= Beginning of Section =
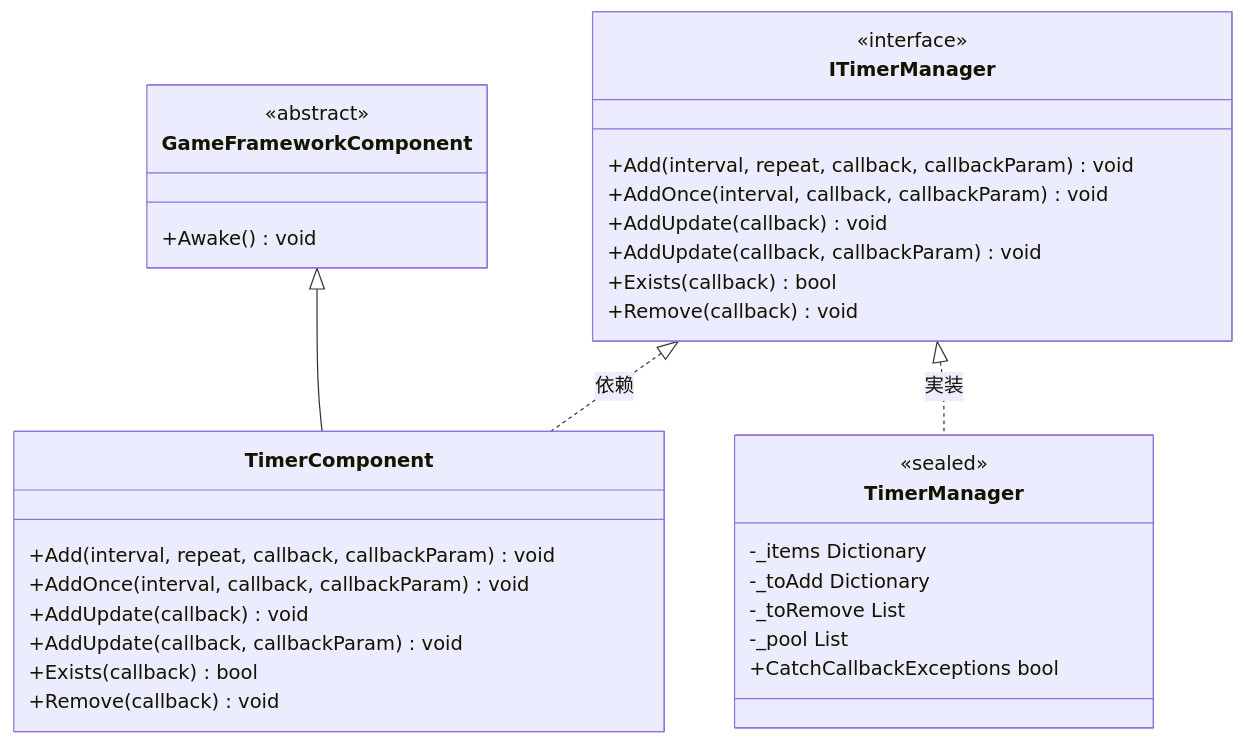
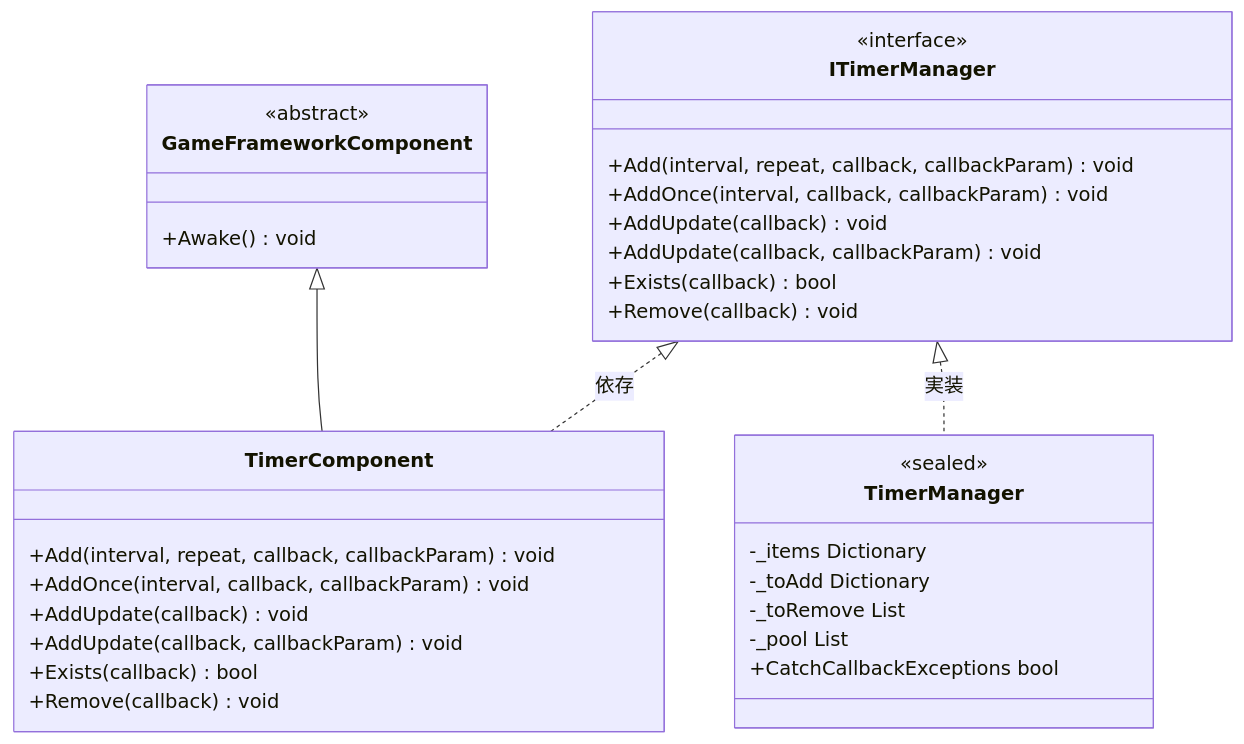
One commit to AlianBlank/GameFrameX.Docs changed the first of 3 diagrams in docs/ja/client/unity/component/timer/05.timer-component.md. Above: the diagram before and after it, drawn with Mermaid. The commit also changed other lines of this file and 320 other files, not shown here.

````diff
--- a/docs/ja/client/unity/component/timer/05.timer-component.md
+++ b/docs/ja/client/unity/component/timer/05.timer-component.md
@@ -11,39 +11,39 @@
 ```mermaid
 classDiagram
     class GameFrameworkComponent {
         <<abstract>>
         +Awake() void
     }
-    
+
     class TimerComponent {
         +Add(interval, repeat, callback, callbackParam) void
         +AddOnce(interval, callback, callbackParam) void
         +AddUpdate(callback) void
         +AddUpdate(callback, callbackParam) void
         +Exists(callback) bool
         +Remove(callback) void
     }
-    
+
     class ITimerManager {
         <<interface>>
         +Add(interval, repeat, callback, callbackParam) void
         +AddOnce(interval, callback, callbackParam) void
         +AddUpdate(callback) void
         +AddUpdate(callback, callbackParam) void
         +Exists(callback) bool
         +Remove(callback) void
     }
-    
+
     class TimerManager {
         <<sealed>>
         -_items Dictionary
         -_toAdd Dictionary
         -_toRemove List
         -_pool List
         +CatchCallbackExceptions bool
     }
-    
+
     GameFrameworkComponent <|-- TimerComponent
-    ITimerManager <|.. TimerComponent : 依赖
+    ITimerManager <|.. TimerComponent : 依存
     ITimerManager <|.. TimerManager : 実装
 ```
````
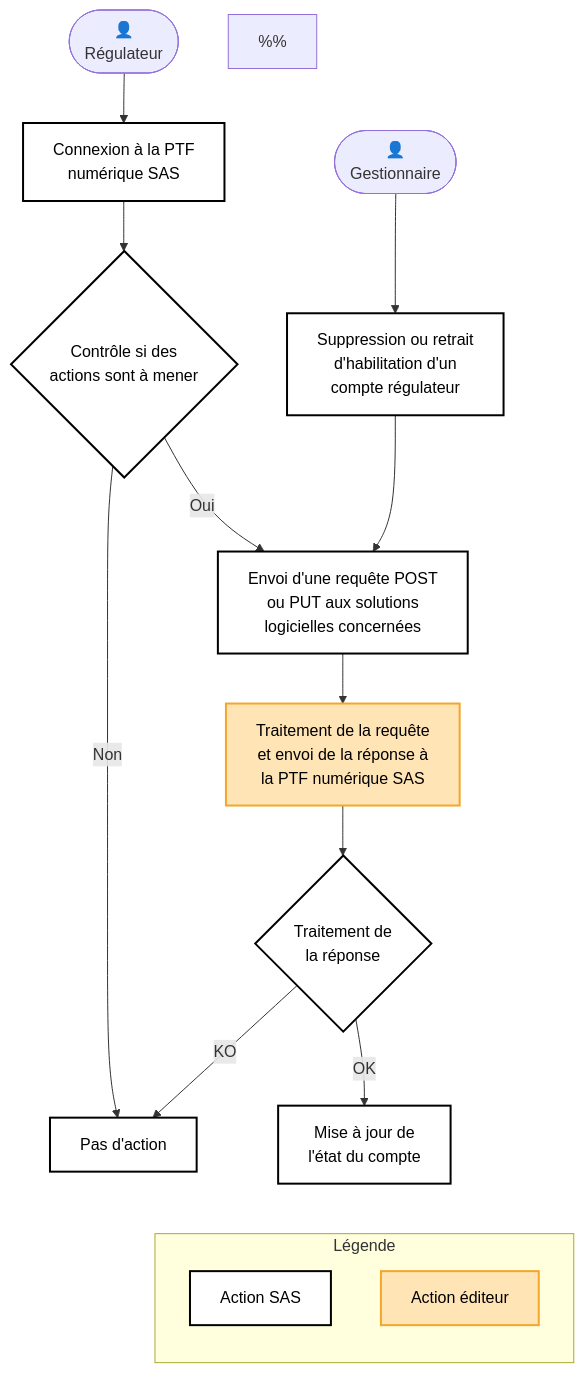
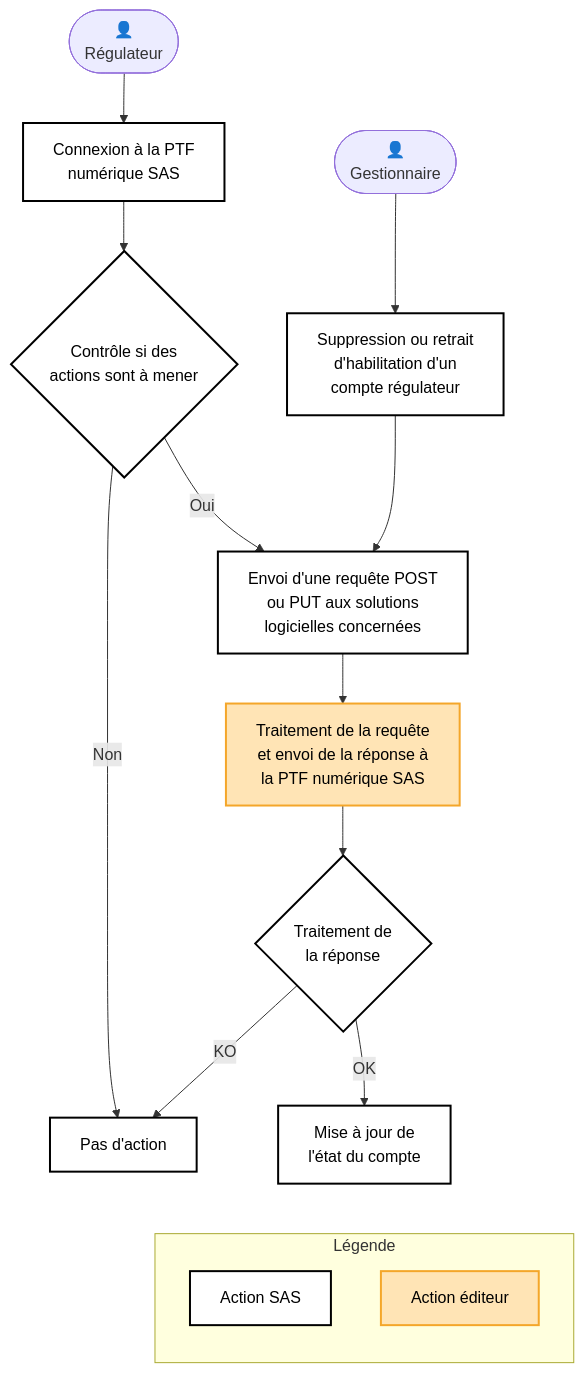
The diagram in input/pagecontent/specifications_fonctionnelles.md (ansforge/IG-fhir-service-acces-aux-soins), drawn with Mermaid before and after one commit. The commit also changed other lines of this file and 1 other file, not shown here.

````diff
--- a/input/pagecontent/specifications_fonctionnelles.md
+++ b/input/pagecontent/specifications_fonctionnelles.md
@@ -150,61 +161,56 @@
 ```mermaid
 flowchart TB
  
-%% Acteurs
 GEST([👤<br/>Gestionnaire])
 REG([👤<br/>Régulateur])
  
-%% Nœuds
 SUP["Suppression ou retrait<br/>d'habilitation d'un<br/>compte régulateur"]
  
 CON["Connexion à la PTF<br/>numérique SAS"]
  
 CTRL{"Contrôle si des<br/>actions sont à mener"}
  
 REQ["Envoi d'une requête POST<br/>ou PUT aux solutions<br/>logicielles concernées"]
  
 TRAIT["Traitement de la requête<br/>et envoi de la réponse à<br/>la PTF numérique SAS"]
  
 REP{"Traitement de<br/>la réponse"}
  
 RIEN["Pas d'action"]
  
 MAJ["Mise à jour de<br/>l'état du compte"]
 GEST --> SUP
 REG --> CON
  
-%% Flux principal
 CON --> CTRL
  
 CTRL -->|Oui| REQ
 CTRL -->|Non| RIEN
  
 SUP --> REQ
  
 REQ --> TRAIT
  
 TRAIT --> REP
  
 REP -->|OK| MAJ
 REP -->|KO| RIEN
  
-%% Légende
+
 subgraph LEG["Légende"]
     direction TB
     L1["Action SAS"]
     L2["Action éditeur"]
 end
  
-%%
 MAJ ~~~ L1
  
 %% Styles
 classDef sas fill:#ffffff,stroke:#000000,stroke-width:2px,color:#000;
 classDef editeur fill:#FFE4B5,stroke:#F4A62A,stroke-width:2px,color:#000;
  
-%%
+
 class CON,SUP,REQ,CTRL,REP,RIEN,MAJ,L1 sas;
  
-%% Action éditeur
 class TRAIT,L2 editeur;
 ```
````
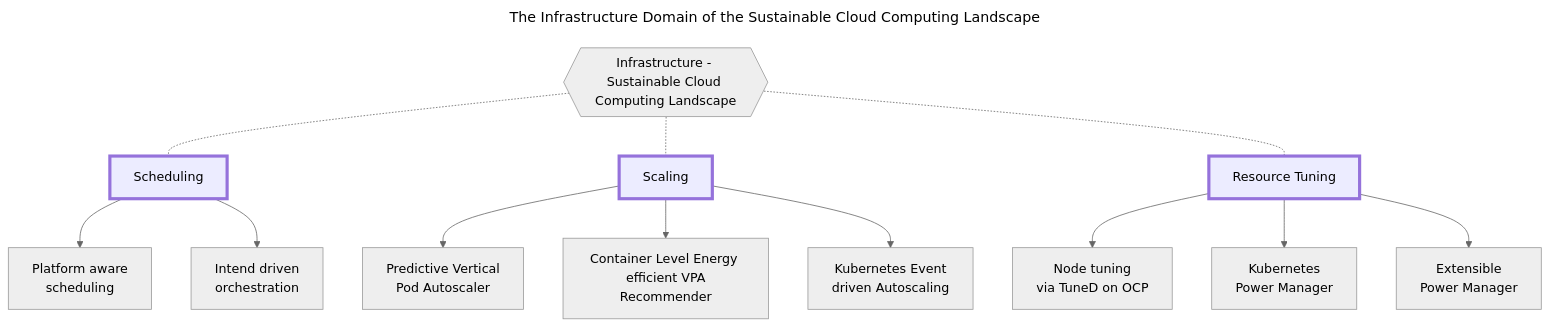
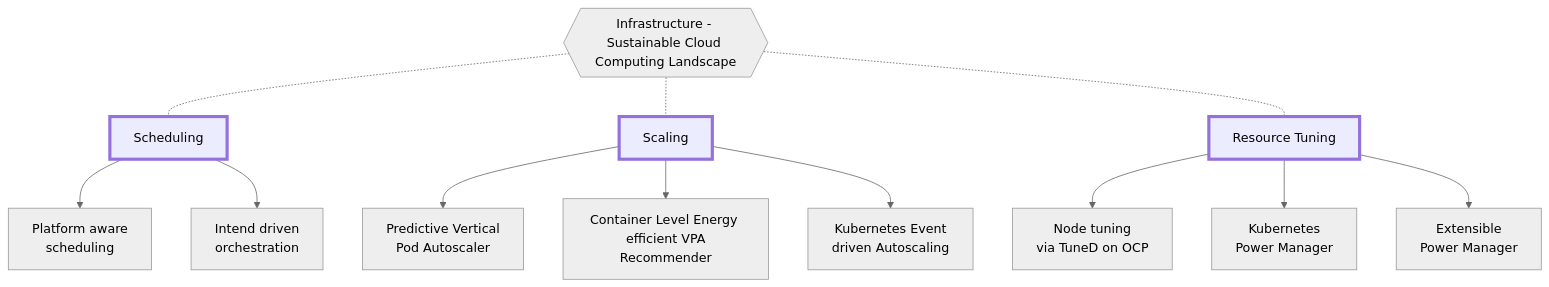
One commit to cncf/tag-env-sustainability changed the third of 3 diagrams in website/content/about/SustainabilityUseCasesAndLandscape2023.md. Above: the diagram before and after it, drawn with Mermaid. The commit also changed other lines of this file and 1 other file, not shown here.

Commit message:
Remove titles from graphs since they are not supported by mermaid 8.8.1

````diff
--- a/website/content/about/SustainabilityUseCasesAndLandscape2023.md
+++ b/website/content/about/SustainabilityUseCasesAndLandscape2023.md
@@ -329,36 +323,33 @@
 ```mermaid
----
-title: The Infrastructure Domain of the Sustainable Cloud Computing Landscape
----
 %%{init: {'theme':'neutral'}}%%
 flowchart TB
     root{{Infrastructure - Sustainable Cloud Computing Landscape}} -.- scheduling[Scheduling] & scaling[Scaling] & tuning[Resource Tuning]
 
     %% SCHEDULING
     scheduling --> plat_aware_scheduling[Platform aware\n scheduling]
     scheduling --> intent_driven_orch[Intend driven\n orchestration]
 
     click plat_aware_scheduling "https://github.com/intel/platform-aware-scheduling/tree/master/telemetry-aware-scheduling/docs/power" "Source"
     click intent_driven_orch "https://github.com/intel/intent-driven-orchestration" "Source"
 
     %% SCALING
     scaling --> predictive_vpa[Predictive Vertical\n Pod Autoscaler]
     scaling --> clever[Container Level Energy \n efficient VPA Recommender]
     scaling --> keda[Kubernetes Event\n driven Autoscaling]
 
     click predictive_vpa "https://github.com/openshift/predictive-vpa-recommenders" "Source"
     click clever "https://github.com/sustainable-computing-io/clever" "Source"
     click keda "https://keda.sh/" "Source"
 
     %% RESOURCE TUNING
     tuning --> tuned_on_ocp[Node tuning\n via TuneD on OCP]
     tuning --> k8s_power_manager[Kubernetes\n Power Manager]
     tuning --> geopm[Extensible\n Power Manager]
 
     click tuned_on_ocp "https://docs.openshift.com/container-platform/4.10/scalability_and_performance/using-node-tuning-operator.html" "Source"
     click k8s_power_manager "https://github.com/intel/kubernetes-power-manager" "Source"
     click geopm "https://geopm.github.io" "Source"
 
     classDef sections fill:#ececff,stroke:#9572db,stroke-width:4px
     class scheduling,scaling,tuning sections;
 ```
````
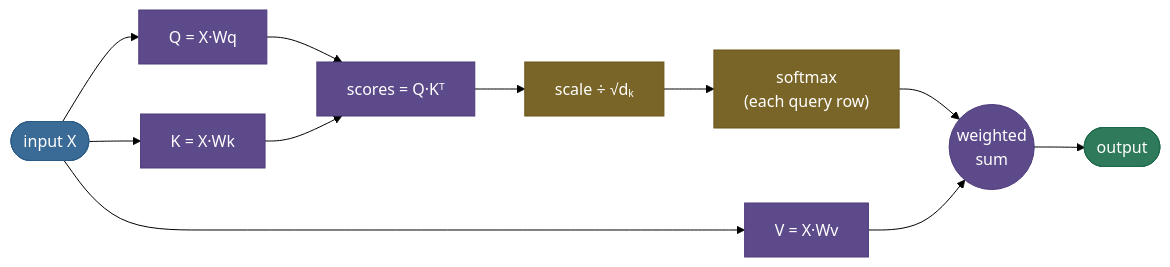
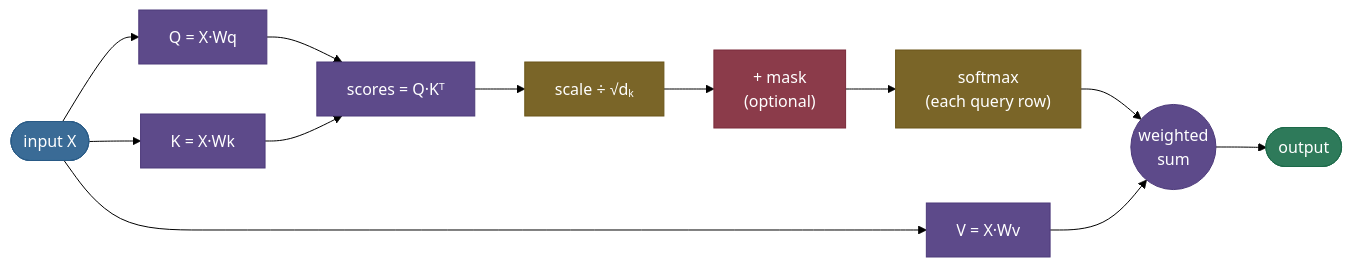
Before and after one commit to sudhir13s/AI-ML-learning-resources: the second of 5 diagrams in 05. Deep_Learning/concepts/15-Attention-Mechanism.md, drawn with Mermaid (forest theme). The commit also changed other lines of this file and 5 other files, not shown here.

````diff
--- a/05. Deep_Learning/concepts/15-Attention-Mechanism.md
+++ b/05. Deep_Learning/concepts/15-Attention-Mechanism.md
@@ -159,18 +90,20 @@
 ```mermaid
 graph LR
     X(["input X"]):::data --> Q["Q = X·Wq"]:::process
     X --> K["K = X·Wk"]:::process
     X --> V["V = X·Wv"]:::process
     Q --> S["scores = Q·Kᵀ"]:::process
     K --> S
     S --> SC["scale ÷ √dₖ"]:::amber
-    SC --> SM["softmax<br/>(each query row)"]:::amber
+    SC --> MK["+ mask<br/>(optional)"]:::danger
+    MK --> SM["softmax<br/>(each query row)"]:::amber
     SM --> WS(("weighted<br/>sum")):::process
     V --> WS
     WS --> O(["output"]):::out
 
     classDef data fill:#3A6B96,stroke:#2A5B86,color:#fff
     classDef process fill:#5D4A8A,stroke:#4D3A7A,color:#fff
     classDef amber fill:#7A6528,stroke:#6A5518,color:#fff
+    classDef danger fill:#8B3B4A,stroke:#7B2B3A,color:#fff
     classDef out fill:#2E7A5A,stroke:#1E6A4A,color:#fff
 ```
````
= End of Section =
- [Exercise details]: Scan the records above for the string "color", then select every line that holds it.

- [Reply]:
 classDef sas fill:#ffffff,stroke:#000000,stroke-width:2px,color:#000;
 classDef editeur fill:#FFE4B5,stroke:#F4A62A,stroke-width:2px,color:#000;
     classDef data fill:#3A6B96,stroke:#2A5B86,color:#fff
     classDef process fill:#5D4A8A,stroke:#4D3A7A,color:#fff
     classDef amber fill:#7A6528,stroke:#6A5518,color:#fff
+    classDef danger fill:#8B3B4A,stroke:#7B2B3A,color:#fff
     classDef out fill:#2E7A5A,stroke:#1E6A4A,color:#fff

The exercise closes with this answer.